Before taking off from LA to NYC last week, I was about to open a bag of mixed nuts I bought at LAX when a flight attendant announced that the people in rows 8 through 10 (us) were not to eat nuts.
A passenger among us was allergic.
I shared this food restriction request with my class the other day. Several students said they’ve been told not to eat certain foods on planes and elsewhere. For me, it was a first. One said his father is allergic to every food imaginable, refuses to deal with it, and doesn't want anyone to know.
I’m thinking of other students and food allergies. A woman, in my advanced class for years, wrote an essay about her son’s peanut allergy. It was published in a well-known, well-paying magazine. She received tons of fan mail. Another wrote and sold several touching, funny pieces on aspects of her daughter’s dairy allergy: her college junior-year in Australia, vacationing, and dating (including an incident at a Dairy Queen). Still another wrote about his own serious food allergies from his first birthday cake, at school, with friends, and now with his fiancé. He’s a gifted composer/musician. I’m hoping he did something with his allergy essays. He struck familiar chords.

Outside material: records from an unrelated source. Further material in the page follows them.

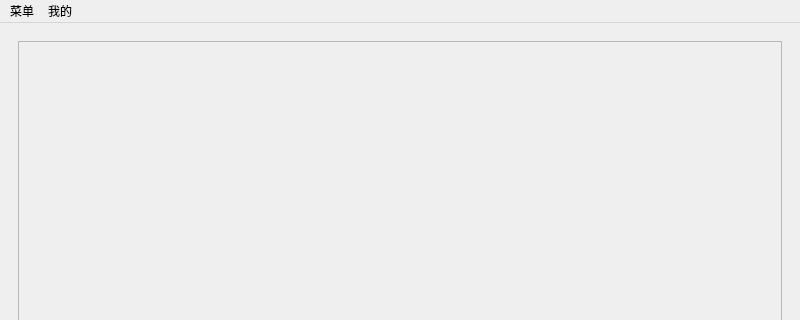
Above: ui/MainWindow.ui from alonelysnake/BUAA-python-Online-question-bank-platform before the change; both pictures show x 0 to 800 and y 0 to 320 of the 800 by 600 pixel window. Below: the same form after it.
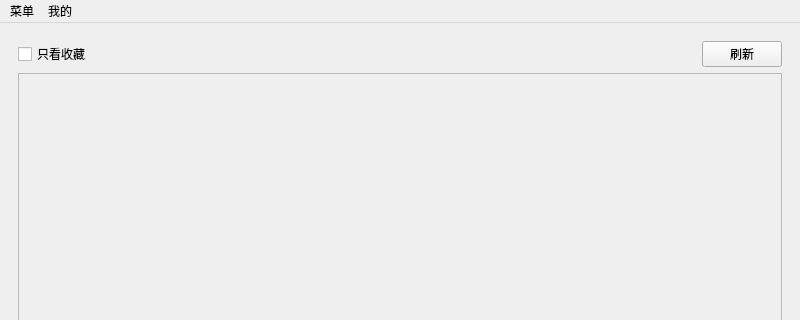
That is the form after the change. Custom widgets are drawn as their Qt base class.

Commit message: 收藏和错题按钮过滤器

```diff
--- a/ui/MainWindow.ui
+++ b/ui/MainWindow.ui
@@ -19,7 +19,27 @@
      <widget class="QStackedWidget" name="stackedWidget">
       <widget class="QWidget" name="page0">
        <layout class="QGridLayout" name="gridLayout_2">
-        <item row="0" column="0">
+        <item row="1" column="0">
+         <widget class="QCheckBox" name="checkLikeFlag">
+          <property name="text">
+           <string>只看收藏</string>
+          </property>
+         </widget>
+        </item>
+        <item row="1" column="1">
+         <widget class="QPushButton" name="freshButton">
+          <property name="sizePolicy">
+           <sizepolicy hsizetype="Fixed" vsizetype="Fixed">
+            <horstretch>0</horstretch>
+            <verstretch>0</verstretch>
+           </sizepolicy>
+          </property>
+          <property name="text">
+           <string>刷新</string>
+          </property>
+         </widget>
+        </item>
+        <item row="5" column="0" colspan="2">
          <widget class="QScrollArea" name="scrollArea">
           <property name="widgetResizable">
            <bool>true</bool>
@@ -30,7 +50,7 @@
              <x>0</x>
              <y>0</y>
              <width>754</width>
-             <height>503</height>
+             <height>468</height>
             </rect>
            </property>
            <layout class="QVBoxLayout" name="questionCategoryLayout"/>
```
The commit also changes 7 other files.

Mainly, I’m thinking of our different ways of moving through the world. And dealing. With our issues. Children. Parents. Partners. Siblings. Friends. Co-workers. Students. New situations. Frightening situations. Discomfort. Joy. Everything.

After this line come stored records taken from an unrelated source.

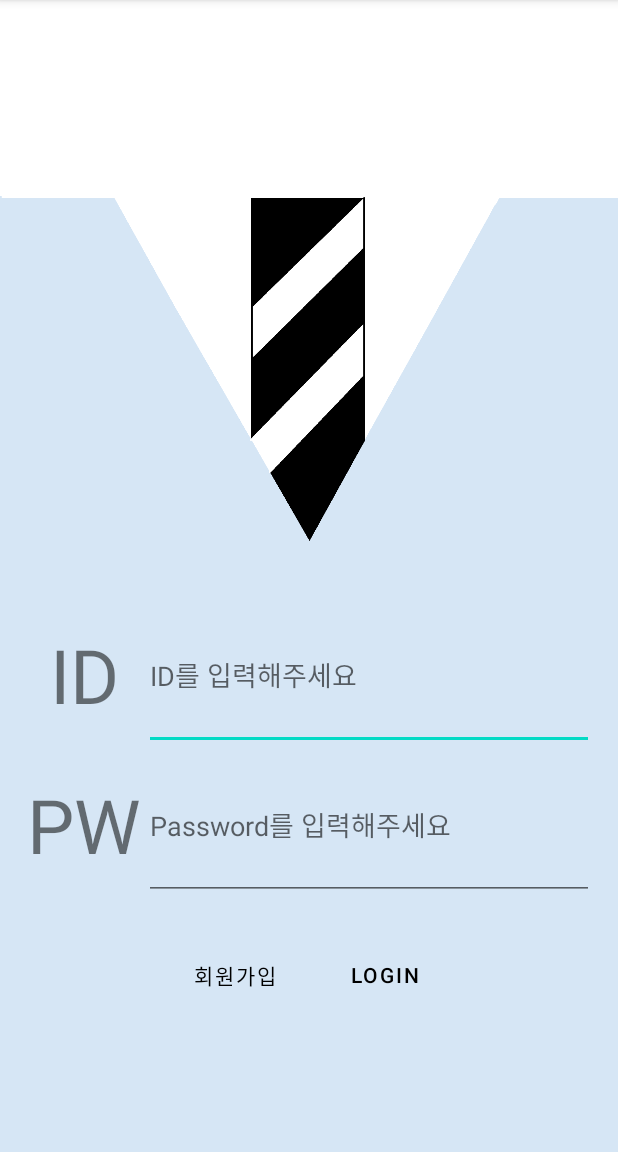
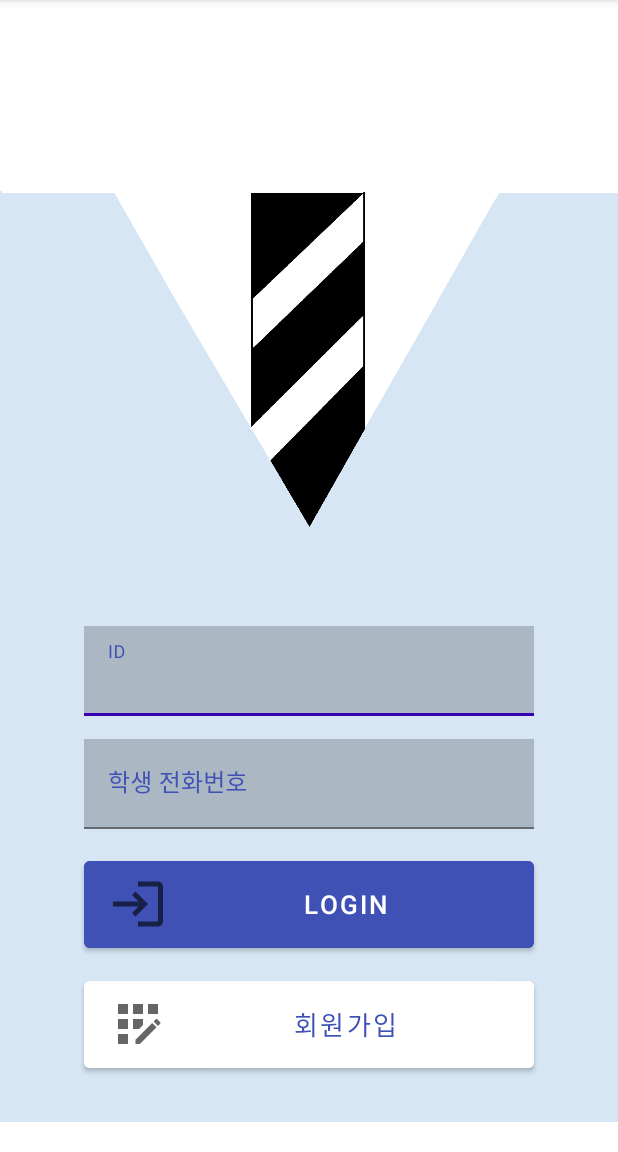
Before and after one commit to ycisw/Capstone_Design, an Android app: the MainActivity screen opened directly, with no data from a screen before it, on a phone screen of 412 x 824 dp, the part 84-1236 px from its top. Run offline under Robolectric (Android 15) with nearby library versions, the phone set to English and light mode, and no system bars.

Commit message:
시작 홈페이지/강사 로그인 화면 디자인

```diff
--- a/app/build.gradle
+++ b/app/build.gradle
@@ -46,7 +46,7 @@ dependencies {
     implementation 'com.squareup.okhttp3:logging-interceptor:4.9.0'
     implementation 'com.squareup.okhttp3:okhttp-urlconnection:4.9.0'
     implementation 'com.squareup.okhttp3:logging-interceptor:4.2.1'
-
+    implementation 'com.google.android.material:material:1.6.1'
     testImplementation 'junit:junit:4.13.2'
     androidTestImplementation 'androidx.test.ext:junit:1.1.3'
     androidTestImplementation 'androidx.test.espresso:espresso-core:3.4.0'
--- a/app/src/main/java/com/example/capstonedesign/MainActivity.java
+++ b/app/src/main/java/com/example/capstonedesign/MainActivity.java
@@ -1,7 +1,6 @@
 package com.example.capstonedesign;
 
 import androidx.appcompat.app.AppCompatActivity;
-
 import android.content.Intent;
 import android.os.Bundle;
 import android.widget.Button;
@@ -12,6 +11,8 @@ import com.example.capstonedesign.server.domain.attendance.AttendanceStudentResu
 import com.example.capstonedesign.server.domain.login.LoginForm;
 import com.example.capstonedesign.server.domain.network.NetworkLogic;
 import com.example.capstonedesign.server.service.LoginService;
+import com.google.android.material.textfield.TextInputEditText;
+import com.google.android.material.textfield.TextInputLayout;
 import com.google.gson.Gson;
 import com.google.gson.GsonBuilder;
 
@@ -23,8 +24,8 @@ public class MainActivity extends AppCompatActivity {
         super.onCreate(savedInstanceState);
         setContentView(R.layout.activity_main);
 
-        EditText id = findViewById(R.id.name);
-        EditText pw = findViewById(R.id.password);
+        TextInputEditText id = findViewById(R.id.name);
+        TextInputEditText pw = findViewById(R.id.password);
         Button loginButton = findViewById(R.id.login);
         Button registerButton = findViewById(R.id.register);
 
--- a/app/src/main/java/com/example/capstonedesign/startPage.java
+++ b/app/src/main/java/com/example/capstonedesign/startPage.java
@@ -5,7 +5,7 @@ import androidx.appcompat.app.AppCompatActivity;
 import android.content.Intent;
 import android.os.Bundle;
 import android.widget.Button;
-import android.widget.ImageButton;
+
 
 public class startPage extends AppCompatActivity {
 
@@ -13,8 +13,6 @@ public class startPage extends AppCompatActivity {
     protected void onCreate(Bundle savedInstanceState) {
         super.onCreate(savedInstanceState);
         setContentView(R.layout.activity_start_page);
-//        startActivity(new Intent(startPage.this,Sub2.class));
-
         Button parents =findViewById(R.id.parents);
         Button teacher =findViewById(R.id.teacher);
 
--- /dev/null
+++ b/app/src/main/res/drawable/login.xml
@@ -0,0 +1,11 @@
+<vector xmlns:android="http://schemas.android.com/apk/res/android"
+    android:width="40dp"
+    android:height="40dp"
+    android:viewportWidth="24"
+    android:viewportHeight="24"
+    android:tint="?attr/colorControlNormal"
+    android:autoMirrored="true">
+  <path
+      android:fillColor="@android:color/white"
+      android:pathData="M11,7L9.6,8.4l2.6,2.6H2v2h10.2l-2.6,2.6L11,17l5,-5L11,7zM20,19h-8v2h8c1.1,0 2,-0.9 2,-2V5c0,-1.1 -0.9,-2 -2,-2h-8v2h8V19z"/>
+</vector>
--- /dev/null
+++ b/app/src/main/res/drawable/parents_icon.xml
@@ -0,0 +1,10 @@
+<vector xmlns:android="http://schemas.android.com/apk/res/android"
+    android:width="40dp"
+    android:height="40dp"
+    android:viewportWidth="24"
+    android:viewportHeight="24"
+    android:tint="?attr/colorControlNormal">
+  <path
+      android:fillColor="@android:color/white"
+      android:pathData="M16,4c0,-1.11 0.89,-2 2,-2s2,0.89 2,2s-0.89,2 -2,2S16,5.11 16,4zM20,22v-6h2.5l-2.54,-7.63C19.68,7.55 18.92,7 18.06,7h-0.12c-0.86,0 -1.63,0.55 -1.9,1.37l-0.86,2.58C16.26,11.55 17,12.68 17,14v8H20zM12.5,11.5c0.83,0 1.5,-0.67 1.5,-1.5s-0.67,-1.5 -1.5,-1.5S11,9.17 11,10S11.67,11.5 12.5,11.5zM5.5,6c1.11,0 2,-0.89 2,-2s-0.89,-2 -2,-2s-2,0.89 -2,2S4.39,6 5.5,6zM7.5,22v-7H9V9c0,-1.1 -0.9,-2 -2,-2H4C2.9,7 2,7.9 2,9v6h1.5v7H7.5zM14,22v-4h1v-4c0,-0.82 -0.68,-1.5 -1.5,-1.5h-2c-0.82,0 -1.5,0.68 -1.5,1.5v4h1v4H14z"/>
+</vector>
--- /dev/null
+++ b/app/src/main/res/drawable/register.xml
@@ -0,0 +1,31 @@
+<vector xmlns:android="http://schemas.android.com/apk/res/android"
+    android:width="40dp"
+    android:height="40dp"
+    android:viewportWidth="24"
+    android:viewportHeight="24"
+    android:tint="?attr/colorControlNormal">
+  <path
+      android:fillColor="@android:color/white"
+      android:pathData="M10,4h4v4h-4z"/>
+  <path
+      android:fillColor="@android:color/white"
+      android:pathData="M4,16h4v4h-4z"/>
+  <path
+      android:fillColor="@android:color/white"
+      android:pathData="M4,10h4v4h-4z"/>
+  <path
+      android:fillColor="@android:color/white"
+      android:pathData="M4,4h4v4h-4z"/>
+  <path
+      android:fillColor="@android:color/white"
+      android:pathData="M14,12.42l0,-2.42l-4,0l0,4l2.42,0z"/>
+  <path
+      android:fillColor="@android:color/white"
+      android:pathData="M20.88,11.29l-1.17,-1.17c-0.16,-0.16 -0.42,-0.16 -0.58,0L18.25,11L20,12.75l0.88,-0.88C21.04,11.71 21.04,11.45 20.88,11.29z"/>
+  <path
+      android:fillColor="@android:color/white"
+      android:pathData="M11,18.25l0,1.75l1.75,0l6.67,-6.67l-1.75,-1.75z"/>
+  <path
+      android:fillColor="@android:color/white"
+      android:pathData="M16,4h4v4h-4z"/>
+</vector>
--- a/app/src/main/res/layout/activity_main.xml
+++ b/app/src/main/res/layout/activity_main.xml
@@ -3,76 +3,85 @@
     xmlns:app="http://schemas.android.com/apk/res-auto"
     xmlns:tools="http://schemas.android.com/tools"
     android:layout_width="match_parent"
+    android:gravity="bottom"
     android:orientation="vertical"
     android:background="@drawable/back"
     android:layout_height="match_parent"
+    android:layout_marginBottom="20dp"
     tools:context=".MainActivity">
 
-    <TextView
-        android:layout_width="wrap_content"
-        android:layout_height="400dp"/>
 
+<LinearLayout
+    android:gravity="top"
+    android:layout_marginBottom="30dp"
+    android:layout_gravity="center"
+    android:layout_width="400dp"
+    android:layout_height="350dp"
+    android:orientation="vertical">
     <LinearLayout
+        android:layout_gravity="bottom"
         android:layout_width="match_parent"
-        android:layout_height="100dp"
+        android:layout_height="400dp"
         android:gravity="center"
-        android:orientation="horizontal">
+        android:orientation="vertical">
 
-        <TextView
-            android:layout_width="80dp"
-            android:layout_height="100dp"
-            android:gravity="center"
-            android:text="ID"
-            android:textSize="50dp" />
 
-        <EditText
-            android:id="@+id/name"
+        <com.google.android.material.textfield.TextInputLayout
+            app:boxStrokeColor="@color/purple_700"
+            android:layout_marginBottom="5dp"
             android:layout_width="300dp"
-            android:layout_height="100dp"
-            android:hint="ID를 입력해주세요"/>
-        </LinearLayout>
+            app:hintTextColor="#3F51B5"
+            android:layout_height="70dp"
+            android:hint="ID"
+            android:textColorHint="#3F51B5">
 
-        <LinearLayout
-            android:layout_width="match_parent"
-            android:layout_height="100dp"
-            android:gravity="center"
-            android:orientation="horizontal">
+            <com.google.android.material.textfield.TextInputEditText
 
-            <TextView
-                android:layout_width="80dp"
-                android:layout_height="100dp"
-                android:text="PW"
-                android:gravity="center"
-                android:textSize="50dp" />
+                android:id="@+id/name"
+                android:background="#33000000"
+                android:layout_width="300dp"
+                android:layout_height="60dp"/>
+        </com.google.android.material.textfield.TextInputLayout>
 
-            <EditText
-                android:id="@+id/password"
-            android:layout_width="300dp"
-            android:layout_height="100dp"
-                android:hint="Password를 입력해주세요"/>
-    </LinearLayout>
+            <com.google.android.material.textfield.TextInputLayout
+                android:layout_width="300dp"
+                android:layout_height="70dp"
+                android:textColorHint="#3F51B5"
+                app:hintTextColor="#3F51B5"
+                android:hint="학생 전화번호">
+                <com.google.android.material.textfield.TextInputEditText
+                    android:id="@+id/password"
+                    android:background="#33000000"
+                    android:layout_width="300dp"
+                    android:layout_height="60dp" />
+            </com.google.android.material.textfield.TextInputLayout>
 
-    <LinearLayout
-        android:layout_width="match_parent"
-        android:layout_height="100dp"
-        android:layout_gravity="center"
-        android:gravity="center"
-        android:orientation="horizontal">
 
         <Button
-            android:id="@+id/register"
-            android:layout_width="100dp"
-            android:layout_height="wrap_content"
-            android:text="회원가입"
-            android:textColor="@color/black"
-            android:background="#00ff0000" />
+            android:drawableLeft="@drawable/login"
+            android:layout_marginTop="5dp"
+            android:textSize="17dp"
+            android:textAlignment="center"
+            android:backgroundTint="#3F51B5"
+            android:id="@+id/login"
+            android:layout_width="300dp"
+            android:layout_height="70dp"
+            android:text="Login"
+            android:textColor="@color/white"
+            />
 
         <Button
-            android:id="@+id/login"
-            android:layout_width="100dp"
-            android:layout_height="wrap_content"
-            android:text="Login"
-            android:textColor="@color/black"
-            android:background="#00ff0000" />
+            android:drawableLeft="@drawable/register"
+            android:layout_marginTop="10dp"
+            android:textSize="17dp"
+            android:textAlignment="center"
+            android:backgroundTint="@color/white"
+            android:id="@+id/register"
+            android:layout_width="300dp"
+            android:layout_height="70dp"
+            android:text="회원가입"
+            android:textColor="#3F51B5"
+             />
     </LinearLayout>
 </LinearLayout>
+</LinearLayout>
--- a/app/src/main/res/layout/activity_start_page.xml
+++ b/app/src/main/res/layout/activity_start_page.xml
@@ -18,39 +18,47 @@
         android:textAlignment="center"
         android:textSize="50sp" />
 
+    <LinearLayout
+        android:layout_width="wrap_content"
+        android:layout_height="411dp"
+        android:layout_gravity="center"
+        android:gravity="bottom"
+        android:orientation="vertical">
 
         <LinearLayout
-        android:layout_marginTop="300dp"
             android:layout_width="wrap_content"
             android:layout_height="wrap_content"
-        android:layout_gravity="bottom|center"
+            android:layout_gravity="center"
+            android:gravity="bottom"
             android:orientation="vertical">
 
 
             <Button
+                android:backgroundTint="#3F51B5"
                 android:id="@+id/parents"
                 android:layout_width="230dp"
                 android:layout_height="70dp"
                 android:layout_gravity="center"
-            android:layout_marginBottom="10dp"
-            android:drawableLeft="@drawable/person2"
+                android:layout_marginBottom="5dp"
+                android:drawableLeft="@drawable/parents_icon"
                 android:text="부모 로그인"
                 android:textAlignment="center"
-            android:textColor="@color/black"
-            android:textSize="25sp" />
+                android:textColor="@color/white"
+                android:textSize="23sp" />
 
 
             <Button
+                android:backgroundTint="#FF9800"
                 android:id="@+id/teacher"
                 android:layout_width="230dp"
                 android:layout_height="70dp"
                 android:layout_gravity="center"
-            android:layout_marginTop="10dp"
                 android:drawableLeft="@drawable/person2"
                 android:text="강사 로그인"
                 android:textAlignment="center"
                 android:textColor="@color/black"
-            android:textSize="25sp" />
+                android:textSize="23sp" />
+        </LinearLayout>
     </LinearLayout>
 
 </LinearLayout>
```
Also changed, not shown: app/src/main/res/drawable-v24/parent_account.png (deleted), app/src/main/res/drawable/parents.jpeg (deleted). Lines whose indentation alone changed are shown as unchanged.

We’re all nuts on this bus. We all have nuttiness in our families. Those who claim or pretend otherwise...wouldn't you say they're the nuttiest of us all?
Love ‘n Stuff,
PS August 22-6:30-8:30: it’ll be happening in the rare book room of the Strand Bookstore. You’ll write, get ideas, get going, and get in touch with your best, most surprising self. Register for my workshop at: Nancy at the Strand